This freakish alignment of events means just one last hurdle stands between you and the job: the interview. Now what?
The Five Standard Ups
There are thousands of articles on interview techniques. Let me summarize them all for you rather tersely:
- Tidy up: use some soap and deodorant, and try not have a hair out of place.
- Dress up: wear something professional and inoffensive.
- Read up: know the job and the company.
- Show up: be present and attentive to your interviewer.
- Follow up: send a thank-you note or further questions to reiterate your interest.
These are the five standard "ups" of interviewing, the super-obvious things we all have to do. To reference "Wheel of Fortune," these are the RSTLNE of the interview game. They are the bare minimum requirements to get through your appointment.
So what can you do to stand out from all the other clean, professional, qualified, capable, and committed applicants? Just one thing: be interesting. How to do that? Take each of the ordinary ups, and spin it.
Let yourself be little rough around the edges.
Perfection is for robots. Imperfection is human. Maybe you bite your nails. Maybe you have an interesting scar. Maybe you have a foreign-in-this-corner-of-the-world accent. Talk about what makes you, well, you--you’ll feel less tense and your interviewer will appreciate your authenticity (that’s corporate code for humanity).
Be a little unprofessional.
You know what is the least professional thing in the world? Emotion. For all the talk in the business realm about passion and dedication and grit, showing any of those emotions as anything more than a bullet point is frowned upon. So let some emotion out. Admit you care about something beyond your job description, or that you’re working for something bigger than your paycheck. Your interviewers have feelings, too (and if they don’t, you should not accept any job or piece of candy they offer you).
Read about anything other than the job.

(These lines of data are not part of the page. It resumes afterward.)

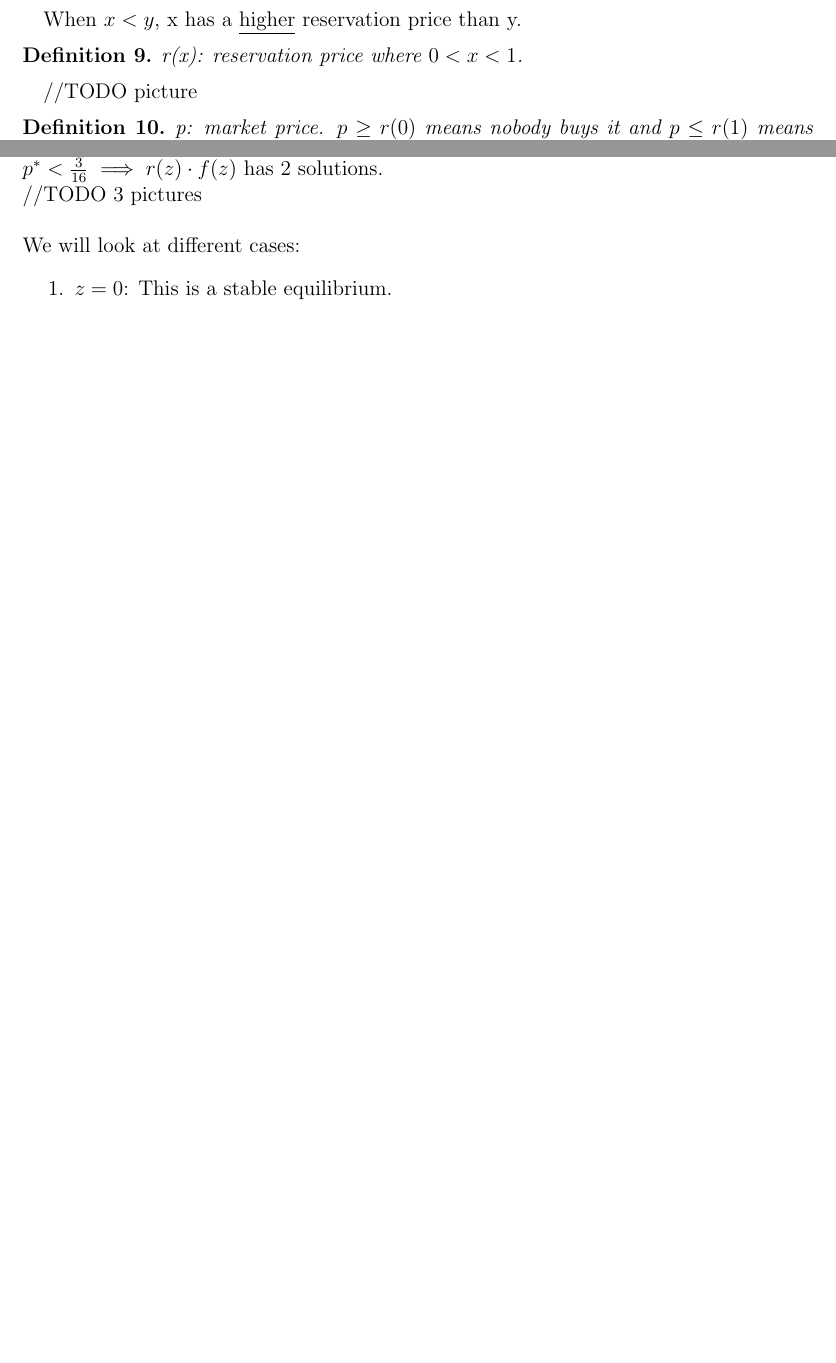
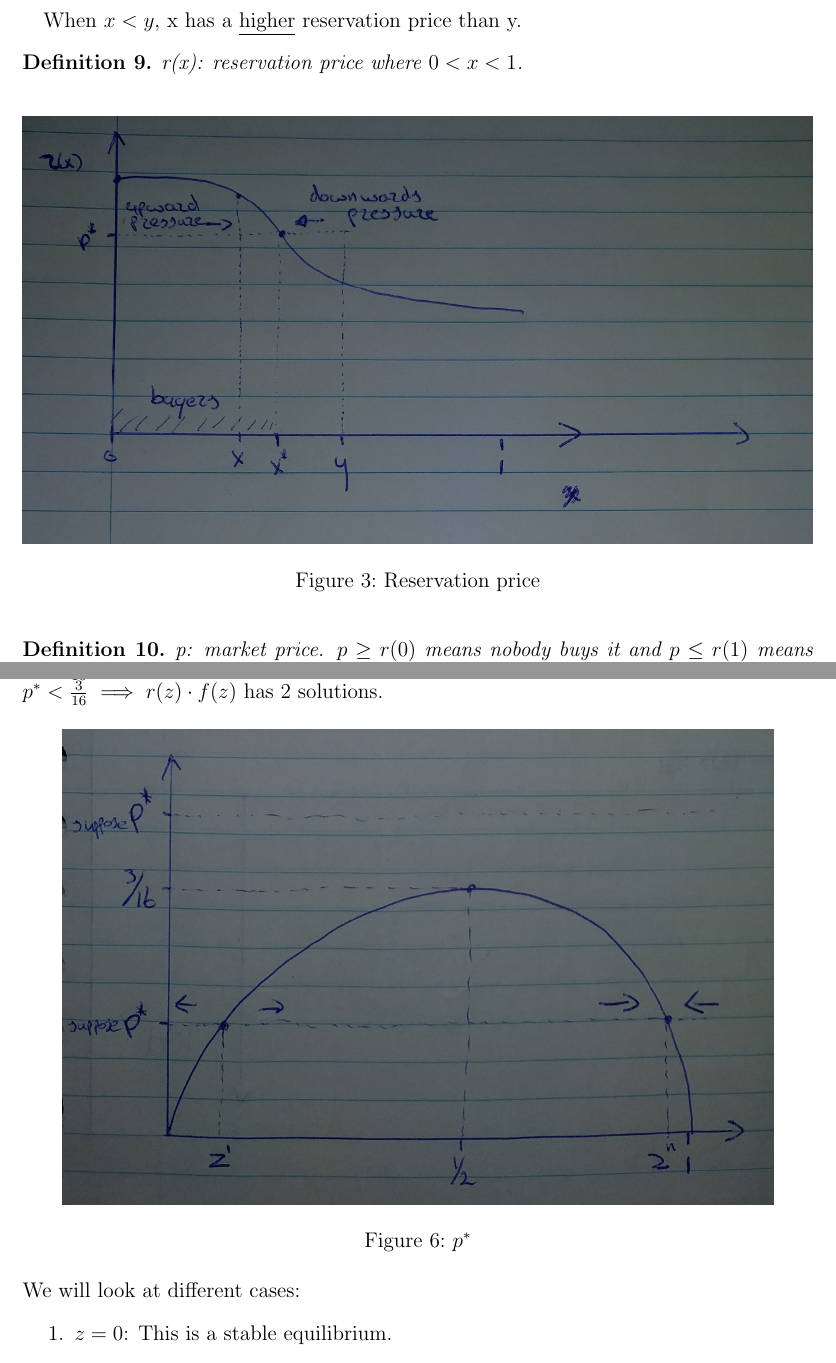
Before and after one commit to OmerSakar/WebScienceLectureNotes, a LaTeX document (week_3/notes/notes_lecture_3.tex): two parts of pages 5 and 7 of 8 before the commit and two parts of pages 5 and 7 of 9 after it, joined at a grey line, cut so that both start at the same text, the shorter picture padded with empty space. Compiled offline with pdfLaTeX.

Commit message:
Finished week 3.

```diff
--- a/week_3/notes/notes_lecture_3.tex
+++ b/week_3/notes/notes_lecture_3.tex
@@ -157,7 +157,12 @@ When $x < y$, x has a \underline{higher} reservation price than y.
 \begin{defi}
 	r(x): reservation price where $0 < x < 1$.
 \end{defi}
-//TODO picture
+
+\begin{figure}[h]
+	\centering
+	\includegraphics[width=1\textwidth]{./images/graph_res_price.png}
+	\captionof{figure}{Reservation price}
+\end{figure}
 
 \begin{defi}
 	p: market price. $p \geq r(0)$ means nobody buys it and $p \leq r(1)$ means everybody buys it.
@@ -216,4 +226,8 @@ $p^{*} = r(z) = (1-z^{2})\cdot z^{2}$\\
 
 \noindent $p^{*} > \frac{3}{16} \implies$ no solution\\
 $p^{*} < \frac{3}{16} \implies r(z)\cdot f(z)$ has 2 solutions.
-\\//TODO 3 pictures\\
+
+\begin{figure}[h]
+	\centering
+	\includegraphics[width=0.9\textwidth]{./images/graph_tipping_point.png}
+	\captionof{figure}{$p^{*}$}
```
Also changed, not shown: week_3/notes/images/IMG_20161129_193159.jpg (added), week_3/notes/images/IMG_20161130_180231.jpg (added), week_3/notes/images/graph_f.png (added), week_3/notes/images/graph_r.png (added), week_3/notes/images/graph_res_price.png (added), week_3/notes/images/graph_self_fulfilling.png (added), week_3/notes/images/graph_tipping_point.png (added), week_3/notes/notes_lecture_3.tex (23 more changed lines), 1 other file.
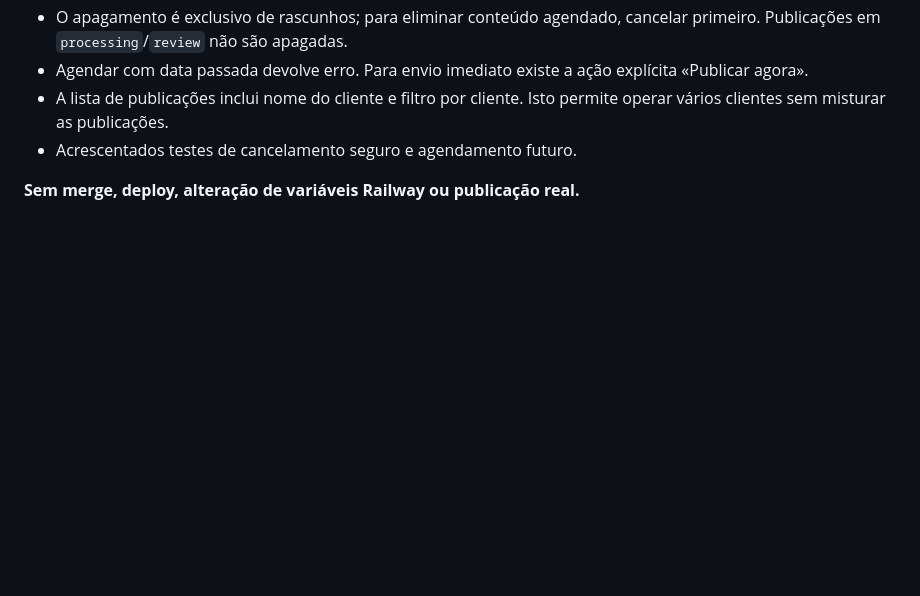
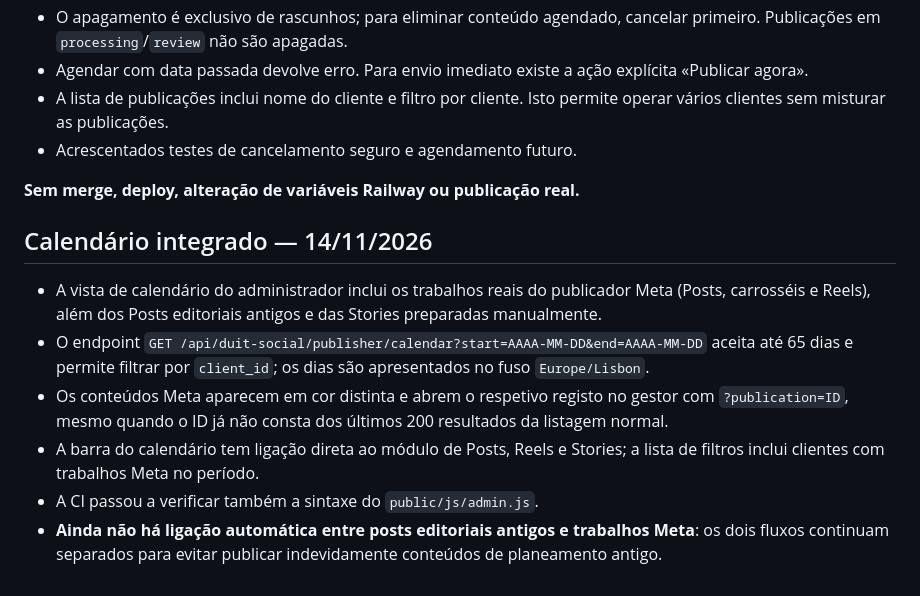
Before and after one commit to nmoa77/portal-cliente, a Markdown page: docs/DUIT-SOCIAL-SETUP.md, the part around the change. GitHub-like rendering; blank space fills up the shorter version.

Commit message:
docs(social): describe Meta calendar events, deep links and safe separation from legacy posts

```diff
--- a/docs/DUIT-SOCIAL-SETUP.md
+++ b/docs/DUIT-SOCIAL-SETUP.md
@@ -209,3 +209,21 @@ integração antes de ativar na produção.
 - Acrescentados testes de cancelamento seguro e agendamento futuro.
 
 **Sem merge, deploy, alteração de variáveis Railway ou publicação real.**
+
+## Calendário integrado — 14/11/2026
+
+- A vista de calendário do administrador inclui os trabalhos reais do
+  publicador Meta (Posts, carrosséis e Reels), além dos Posts editoriais
+  antigos e das Stories preparadas manualmente.
+- O endpoint `GET /api/duit-social/publisher/calendar?start=AAAA-MM-DD&end=AAAA-MM-DD`
+  aceita até 65 dias e permite filtrar por `client_id`; os dias são
+  apresentados no fuso `Europe/Lisbon`.
+- Os conteúdos Meta aparecem em cor distinta e abrem o respetivo registo no
+  gestor com `?publication=ID`, mesmo quando o ID já não consta dos últimos
+  200 resultados da listagem normal.
+- A barra do calendário tem ligação direta ao módulo de Posts, Reels e Stories;
+  a lista de filtros inclui clientes com trabalhos Meta no período.
+- A CI passou a verificar também a sintaxe do `public/js/admin.js`.
+- **Ainda não há ligação automática entre posts editoriais antigos e
+  trabalhos Meta**: os dois fluxos continuam separados para evitar publicar
+  indevidamente conteúdos de planeamento antigo.
```
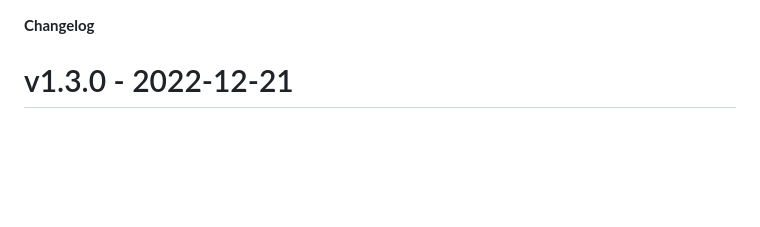
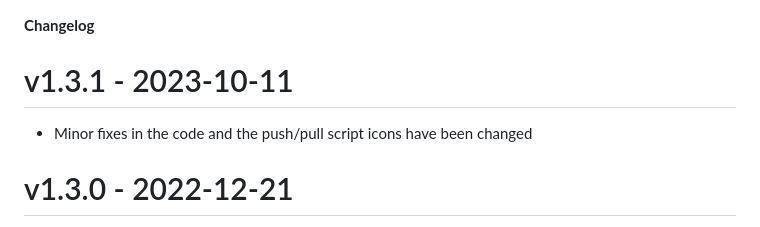
Before and after one commit to endoit/siebelScriptsEditor, a Markdown page: CHANGELOG.md, the part around the change. Rendered like a GitHub page; blank space fills up the shorter version.

```diff
--- a/CHANGELOG.md
+++ b/CHANGELOG.md
@@ -1,4 +1,8 @@
 **Changelog**
+
+# v1.3.1 - 2023-10-11
+
+- Minor fixes in the code and the push/pull script icons have been changed
 
 # v1.3.0 - 2022-12-21
 
```
Also changed, not shown: media/arrowdown.png, media/arrowup.png, 8 other files.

The most awkward of all silences is the silence between sentences of an uncomfortable interview. Being able to change the subject, to interject an anecdote, or to break the silence with a bit of random information is a magnificent skill. Scan the headlines before your interview. Your ability to change subjects might just be the difference between an offer letter and perpetual HR silence.
Pay attention to the other people in the company.
Sure, you’re there to see someone specifically, but you need to observe and talk to others in the building while you’re there. Is anyone crying behind the dumpster? Are people laughing without fear of reprimand? Is the receptionist giving you a real or forced smile? You can learn a lot about a company by reading the body language of the people who work in it--then ask your interviewer about what you see. Your perceptiveness will be appreciated, especially when you comment on the positives.
Follow up, honestly, with yourself.
Now, the hardest question: Do you still want that job? Be honest. Be real. You may have impressed everyone you met and made a magnificent impression. You may get an offer, but is it still right for you? Are the people you met actually people you want to spend any more time with? Are you really ready to trade your time for what they are offering you? Sit with these questions before you send your thank you note. It might just be a "thanks, but no thanks," letter.